He estimates that the number of top earners paying the highest tax rate will be 850,000 in 2026-27, up from 400,000 in 2019-20.

More than 100,000 of those high earners will be drawn into the top bracket in the current tax year alone.
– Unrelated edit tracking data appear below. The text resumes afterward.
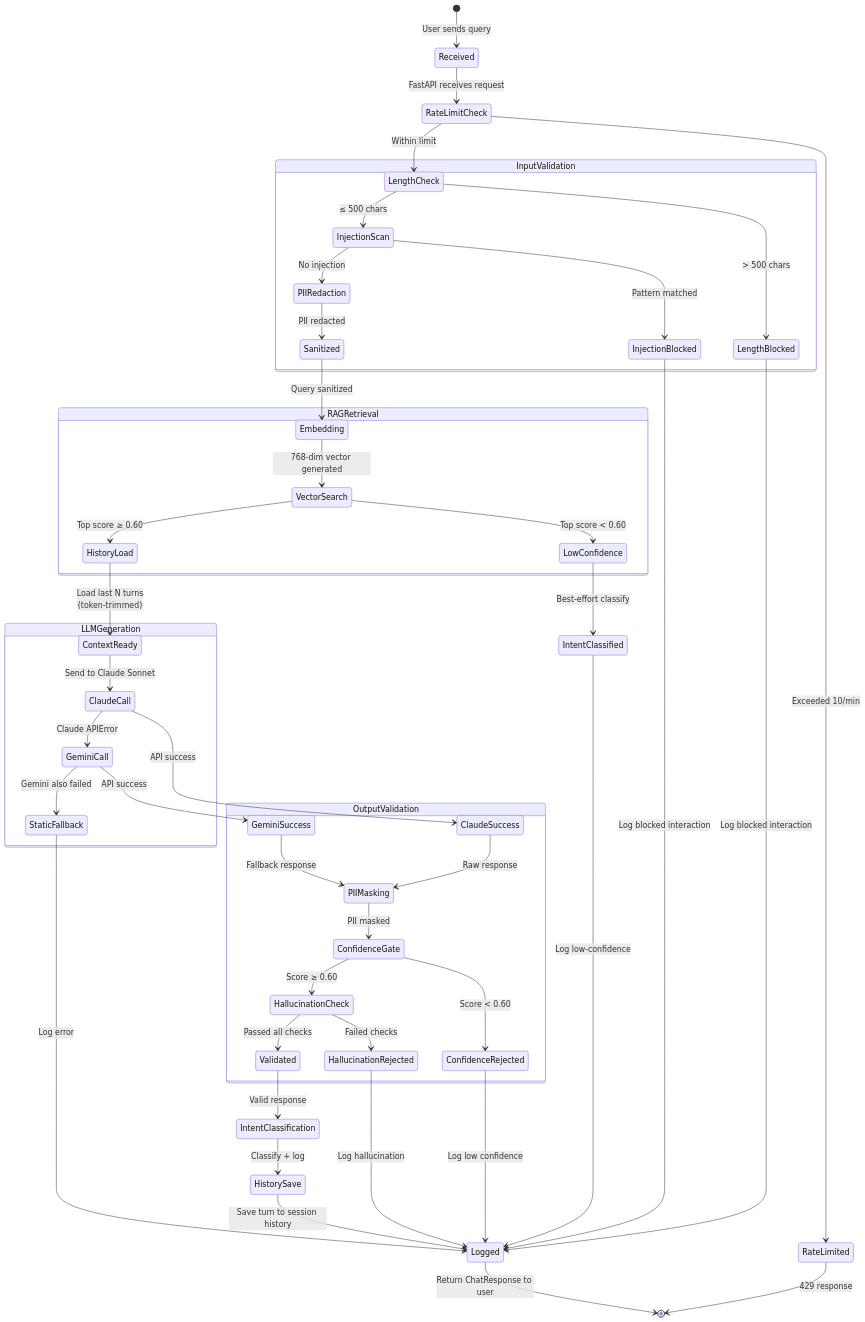
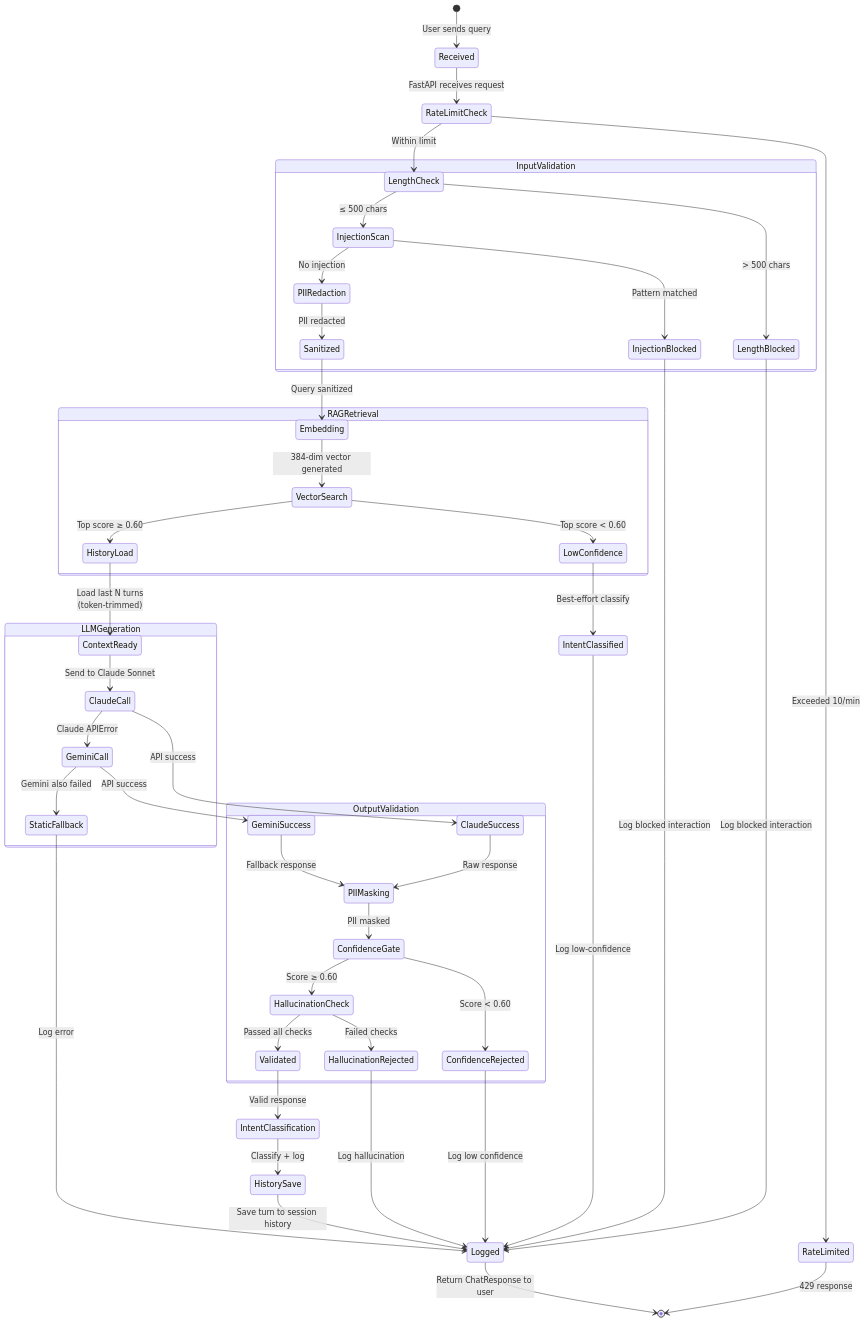
Before and after one commit to rajrkdev/ai-lab: the diagram in prd/docs/diagrams/12-state-diagram.mmd, drawn with Mermaid. The commit also changed 26 other files, not shown here.

```diff
--- a/prd/docs/diagrams/12-state-diagram.mmd
+++ b/prd/docs/diagrams/12-state-diagram.mmd
@@ -1,65 +1,65 @@
 %% InsureChat v3.0 — State Diagram
 %% Chat message lifecycle states from submission to completion
 
 stateDiagram-v2
     [*] --> Received: User sends query
 
     Received --> RateLimitCheck: FastAPI receives request
     
     RateLimitCheck --> RateLimited: Exceeded 10/min
     RateLimitCheck --> LengthCheck: Within limit
     
     RateLimited --> [*]: 429 response
 
     state InputValidation {
         LengthCheck --> LengthBlocked: > 500 chars
         LengthCheck --> InjectionScan: ≤ 500 chars
         
         InjectionScan --> InjectionBlocked: Pattern matched
         InjectionScan --> PIIRedaction: No injection
         
         PIIRedaction --> Sanitized: PII redacted
     }
     
     LengthBlocked --> Logged: Log blocked interaction
     InjectionBlocked --> Logged: Log blocked interaction
     
     Sanitized --> Embedding: Query sanitized
     
     state RAGRetrieval {
-        Embedding --> VectorSearch: 768-dim vector generated
+        Embedding --> VectorSearch: 384-dim vector generated
         VectorSearch --> LowConfidence: Top score < 0.60
         VectorSearch --> HistoryLoad: Top score ≥ 0.60
         HistoryLoad --> ContextReady: Load last N turns<br/>(token-trimmed)
     }
     
     LowConfidence --> IntentClassified: Best-effort classify
     IntentClassified --> Logged: Log low-confidence
     
     state LLMGeneration {
         ContextReady --> ClaudeCall: Send to Claude Sonnet
         ClaudeCall --> ClaudeSuccess: API success
         ClaudeCall --> GeminiCall: Claude APIError
         GeminiCall --> GeminiSuccess: API success
         GeminiCall --> StaticFallback: Gemini also failed
     }
     
     state OutputValidation {
         ClaudeSuccess --> PIIMasking: Raw response
         GeminiSuccess --> PIIMasking: Fallback response
         PIIMasking --> ConfidenceGate: PII masked
         ConfidenceGate --> ConfidenceRejected: Score < 0.60
         ConfidenceGate --> HallucinationCheck: Score ≥ 0.60
         HallucinationCheck --> HallucinationRejected: Failed checks
         HallucinationCheck --> Validated: Passed all checks
     }
     
     StaticFallback --> Logged: Log error
     ConfidenceRejected --> Logged: Log low confidence
     HallucinationRejected --> Logged: Log hallucination
     Validated --> IntentClassification: Valid response
     
     IntentClassification --> HistorySave: Classify + log
     HistorySave --> Logged: Save turn to session history
     
     Logged --> [*]: Return ChatResponse to user
```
In a separate analysis, the Institute for Fiscal Studies recently estimated that a two-year threshold freeze could raise an additional £4-5 billion.
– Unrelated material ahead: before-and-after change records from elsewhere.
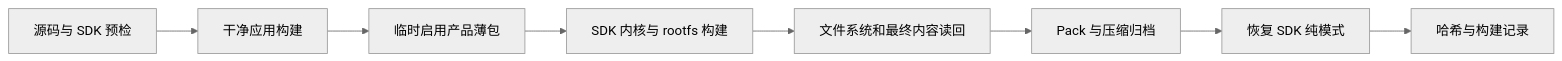
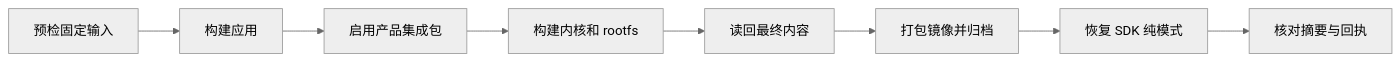
One commit to dshanpi/SmartDesktopMimi changed the diagram in docs/tutorial/build-system.md. Above: the diagram before and after it, drawn with Mermaid (neutral theme). The commit also changed other lines of this file and 34 other files, not shown here.

````diff
--- a/docs/tutorial/build-system.md
+++ b/docs/tutorial/build-system.md
@@ -30,10 +48,10 @@
 ```mermaid
 flowchart LR
-  Check[源码与 SDK 预检] --> Apps[干净应用构建]
-  Apps --> SDK[临时启用产品薄包]
-  SDK --> Build[SDK 内核与 rootfs 构建]
-  Build --> Readback[文件系统和最终内容读回]
-  Readback --> Pack[Pack 与压缩归档]
-  Pack --> Restore[恢复 SDK 纯模式]
-  Restore --> Record[哈希与构建记录]
+  Preflight[预检固定输入] --> Apps[构建应用]
+  Apps --> Integrate[启用产品集成包]
+  Integrate --> System[构建内核和 rootfs]
+  System --> Readback[读回最终内容]
+  Readback --> Package[打包镜像并归档]
+  Package --> Restore[恢复 SDK 纯模式]
+  Restore --> Record[核对摘要与回执]
 ```
````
Some 7.7million workers could pay the 40p rate by 2025-26, up from 4.6million if there were no freeze and the thresholds rose with inflation, the IFS added .

Hunt’s predecessor, Kwasi Kwarteng, had to drop plans to scrap the 45p top rate after investors spooked off his unfunded tax cuts.

Hunt is also considering windfall taxes on oil companies and banks.

The Treasury declined to comment.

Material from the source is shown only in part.